[Web page edit records]
══════════
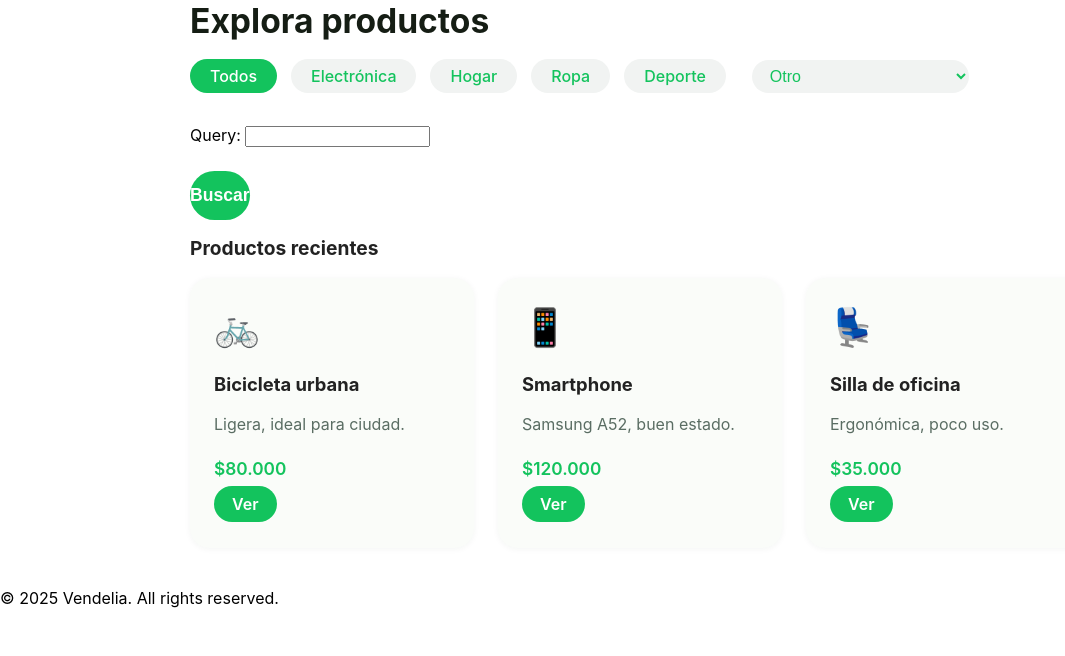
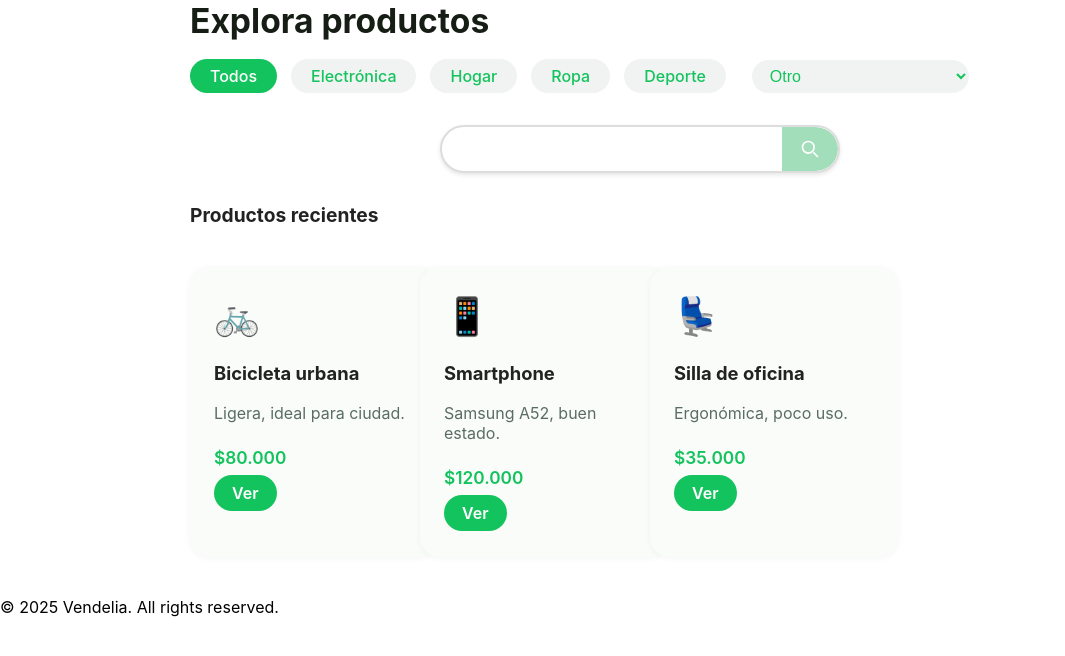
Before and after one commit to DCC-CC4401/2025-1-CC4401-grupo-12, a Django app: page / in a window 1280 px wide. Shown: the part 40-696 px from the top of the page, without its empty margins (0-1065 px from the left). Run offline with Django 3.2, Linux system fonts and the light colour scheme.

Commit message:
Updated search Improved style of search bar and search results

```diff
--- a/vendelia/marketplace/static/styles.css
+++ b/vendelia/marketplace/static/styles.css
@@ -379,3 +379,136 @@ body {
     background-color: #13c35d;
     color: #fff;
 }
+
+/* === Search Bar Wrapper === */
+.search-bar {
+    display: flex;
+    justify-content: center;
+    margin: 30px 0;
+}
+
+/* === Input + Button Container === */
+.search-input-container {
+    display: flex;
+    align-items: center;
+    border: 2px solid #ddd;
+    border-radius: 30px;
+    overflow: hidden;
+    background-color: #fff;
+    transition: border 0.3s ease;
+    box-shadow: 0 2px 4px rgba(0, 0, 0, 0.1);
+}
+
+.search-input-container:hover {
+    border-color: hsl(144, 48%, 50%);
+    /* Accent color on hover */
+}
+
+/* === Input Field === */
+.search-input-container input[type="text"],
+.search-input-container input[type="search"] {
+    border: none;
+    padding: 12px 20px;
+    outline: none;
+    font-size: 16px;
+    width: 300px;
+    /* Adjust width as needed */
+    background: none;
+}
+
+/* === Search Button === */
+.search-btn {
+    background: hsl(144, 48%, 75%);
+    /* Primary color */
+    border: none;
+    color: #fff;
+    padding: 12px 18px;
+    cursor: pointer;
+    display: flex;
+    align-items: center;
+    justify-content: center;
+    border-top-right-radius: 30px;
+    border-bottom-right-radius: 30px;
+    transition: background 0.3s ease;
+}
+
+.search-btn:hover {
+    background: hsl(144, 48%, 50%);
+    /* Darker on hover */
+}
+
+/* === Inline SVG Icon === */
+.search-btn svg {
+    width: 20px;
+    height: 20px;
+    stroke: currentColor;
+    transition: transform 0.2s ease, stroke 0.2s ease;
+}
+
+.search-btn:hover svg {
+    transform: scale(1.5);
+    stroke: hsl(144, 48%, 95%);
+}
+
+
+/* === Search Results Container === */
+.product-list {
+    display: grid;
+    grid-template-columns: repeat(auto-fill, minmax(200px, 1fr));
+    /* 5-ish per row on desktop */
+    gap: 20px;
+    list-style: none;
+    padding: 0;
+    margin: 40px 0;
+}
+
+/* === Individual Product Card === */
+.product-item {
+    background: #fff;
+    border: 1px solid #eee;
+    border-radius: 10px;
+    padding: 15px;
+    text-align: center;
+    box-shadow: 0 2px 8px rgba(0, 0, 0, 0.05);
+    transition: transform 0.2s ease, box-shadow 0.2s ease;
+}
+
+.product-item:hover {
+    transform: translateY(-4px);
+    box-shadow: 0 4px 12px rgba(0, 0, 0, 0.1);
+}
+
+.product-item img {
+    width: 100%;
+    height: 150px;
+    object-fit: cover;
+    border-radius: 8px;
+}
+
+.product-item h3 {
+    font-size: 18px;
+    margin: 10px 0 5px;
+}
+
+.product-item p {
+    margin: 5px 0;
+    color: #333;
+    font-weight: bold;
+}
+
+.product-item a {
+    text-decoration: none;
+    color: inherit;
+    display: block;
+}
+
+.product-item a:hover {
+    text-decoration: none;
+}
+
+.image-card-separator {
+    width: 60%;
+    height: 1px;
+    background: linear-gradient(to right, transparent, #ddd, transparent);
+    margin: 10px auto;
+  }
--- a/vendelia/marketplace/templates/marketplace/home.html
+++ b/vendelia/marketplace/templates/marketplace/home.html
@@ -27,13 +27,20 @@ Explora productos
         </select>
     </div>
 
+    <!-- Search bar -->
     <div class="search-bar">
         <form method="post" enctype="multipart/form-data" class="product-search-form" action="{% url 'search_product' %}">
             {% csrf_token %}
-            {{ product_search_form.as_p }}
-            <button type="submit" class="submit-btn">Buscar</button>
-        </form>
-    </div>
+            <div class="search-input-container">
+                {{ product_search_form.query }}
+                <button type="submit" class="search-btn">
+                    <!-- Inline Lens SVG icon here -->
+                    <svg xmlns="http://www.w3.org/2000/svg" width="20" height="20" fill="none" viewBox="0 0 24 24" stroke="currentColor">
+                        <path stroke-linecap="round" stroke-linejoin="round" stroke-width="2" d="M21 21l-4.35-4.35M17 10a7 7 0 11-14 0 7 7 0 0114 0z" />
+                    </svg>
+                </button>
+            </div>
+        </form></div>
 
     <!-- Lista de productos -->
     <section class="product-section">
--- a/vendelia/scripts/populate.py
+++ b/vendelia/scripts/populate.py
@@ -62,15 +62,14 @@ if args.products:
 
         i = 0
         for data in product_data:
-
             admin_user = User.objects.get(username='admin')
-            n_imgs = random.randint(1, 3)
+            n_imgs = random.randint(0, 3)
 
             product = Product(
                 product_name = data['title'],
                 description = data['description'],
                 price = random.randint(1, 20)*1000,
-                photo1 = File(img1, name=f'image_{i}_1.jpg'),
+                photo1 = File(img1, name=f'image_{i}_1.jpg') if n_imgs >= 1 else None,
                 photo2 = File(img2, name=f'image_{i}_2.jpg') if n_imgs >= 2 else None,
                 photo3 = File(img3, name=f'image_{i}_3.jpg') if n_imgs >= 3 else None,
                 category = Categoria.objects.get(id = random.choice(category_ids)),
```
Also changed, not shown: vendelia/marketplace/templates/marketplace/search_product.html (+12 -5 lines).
══════════
> [TASK BRIEF]:
Each line above with the string "background" in it should be located and copied.

> [EXERCISE OUTPUT]:
     background-color: #13c35d;
+    background-color: #fff;
+    background: none;
+    background: hsl(144, 48%, 75%);
+    transition: background 0.3s ease;
+    background: hsl(144, 48%, 50%);
+    background: #fff;
+    background: linear-gradient(to right, transparent, #ddd, transparent);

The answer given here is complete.